  ‘This kind of message must be going backwards and forwards to the Oracle all the time,’ said the captain. ‘I’ve been asked many times to deliver boxes of tablets or other messages to the necromancers there.’
  ‘Does it say anything else?’ asked Themis.
  Panainos read again: ‘ “… the honour of the family. … Bring the tablet to me afterwards”,’ went on Panainos in a monotone. ‘ “You will reap a silver reward of great value.” ’
  ‘Is there a signature?’ asked the captain.
  ‘Nothing,’ said Panainos, with a wondering shake of his head. …
  ‘I’ve never seen that seal before,’ said the captain. ‘But I’ve seen messages like that again and again. Do you know what it’s about?’
  The captain looked at Panainos, who looked back, his eyes wide open. After a moment he shook his head emphatically.
  ‘No,’ he said. ‘I have no idea what it means.’ … He snapped the tablet shut and handed it to the captain. …
  ‘So what was going on?’ Themis asked. ‘Was Molon going to arrange for me to hear a voice at the Oracle that was pretending to be my father?’
  ‘Many people believe that all the voices heard at the Oracle are false,’ said the captain as he got up.
  ‘That’s what it looks like,’ said Panainos. 

The second instance is later, when Themis is at Olympia. His father, who had died the previous winter, had asked another uncle to arrange for Themis to visit an Oracle on a certain day. The Oracle is in a cave similar to this one on the Akropolis in Athens.

  Behind the screen was another narrow entrance. A greenish glow came from the cave beyond. In the centre of the cave sat a hooded figure muffled in pale robes, swaying and murmuring. Themis could not tell whether the seer was male or female. The light seemed to come from a boulder at the back of the cave.
  The priest led Themis to stand close enough to be touched by the figure. A dull drum began to beat and a flute played long, single notes in an echoing melody. The walls of the cave glistened with crystals.
  The priest spoke clearly but quietly. ‘Themistokles, son of Kallistos is here. He comes to ask Mighty Zeus for his blessing and for his help in his trials and endeavours. He comes at the behest of his father, who is now with the multitudes in Hades. He comes to know that which Zeus expects of him and how he should achieve it.’
  The drum and music went on, but the light became dimmer and greener. The robed figure swayed more vigorously and its mumbling grew louder. …
  Themis felt slightly sick and began to shiver in spite of the cloak. The figure groaned loudly and sat still, stiff with tension. A breeze lifted the corner of its robes and brushed Themis’ hands and cheeks. ... The priest readied his writing tools.
  ‘When the boy with two heads,’ whispered the seer hoarsely, ‘wins without a fight, Athena will pay her dues.’
  As the priest wrote this down, the figure began to fall towards them, drawing tight, rasping breaths.
  Two men in black that Themis had not noticed glided forward from beside the doorway. One politely moved Themis and the priest out of the way and the other caught the seer before he – or she – hit the floor.
  The first man whispered to the priest. ‘Do you need interpretation?’
  ‘Thank you,’ said the priest quietly. ‘The words are quite clear.’
  Themis’ teeth were chattering. The seer began to jerk and groan as they turned and left. The music had stopped.

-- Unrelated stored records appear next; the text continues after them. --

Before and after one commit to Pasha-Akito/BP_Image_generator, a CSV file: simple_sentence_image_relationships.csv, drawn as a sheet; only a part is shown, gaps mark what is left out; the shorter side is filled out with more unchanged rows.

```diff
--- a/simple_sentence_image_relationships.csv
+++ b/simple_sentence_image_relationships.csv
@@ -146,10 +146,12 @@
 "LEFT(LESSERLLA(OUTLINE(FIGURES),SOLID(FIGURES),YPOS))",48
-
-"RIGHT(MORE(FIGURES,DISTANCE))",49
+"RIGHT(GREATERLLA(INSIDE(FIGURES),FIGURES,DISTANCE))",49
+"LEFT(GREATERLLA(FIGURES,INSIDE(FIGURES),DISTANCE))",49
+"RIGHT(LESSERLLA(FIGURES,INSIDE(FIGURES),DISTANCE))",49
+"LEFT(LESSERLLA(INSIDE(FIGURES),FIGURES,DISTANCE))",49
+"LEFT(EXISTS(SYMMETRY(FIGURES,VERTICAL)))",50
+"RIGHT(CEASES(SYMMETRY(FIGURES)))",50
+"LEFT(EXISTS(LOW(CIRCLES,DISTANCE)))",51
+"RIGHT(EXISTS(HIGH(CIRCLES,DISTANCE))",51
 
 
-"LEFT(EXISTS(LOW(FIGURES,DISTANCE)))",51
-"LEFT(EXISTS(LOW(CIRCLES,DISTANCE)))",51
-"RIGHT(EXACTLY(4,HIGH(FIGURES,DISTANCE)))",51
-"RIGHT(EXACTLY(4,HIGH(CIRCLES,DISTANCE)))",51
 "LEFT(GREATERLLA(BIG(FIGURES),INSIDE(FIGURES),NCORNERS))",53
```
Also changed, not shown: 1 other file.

These contacts with the Underworld of gods and ghosts are known as chthonic or kthonic, from the ancient Greek word for the earth (as opposed to sky). They pervaded most facets of life then, it seems. We don't have the same reverence now, but we still like to create those shivers down our spines, especially in Young Adult fiction ...

Enjoy this special night!

No comments:

Post a Comment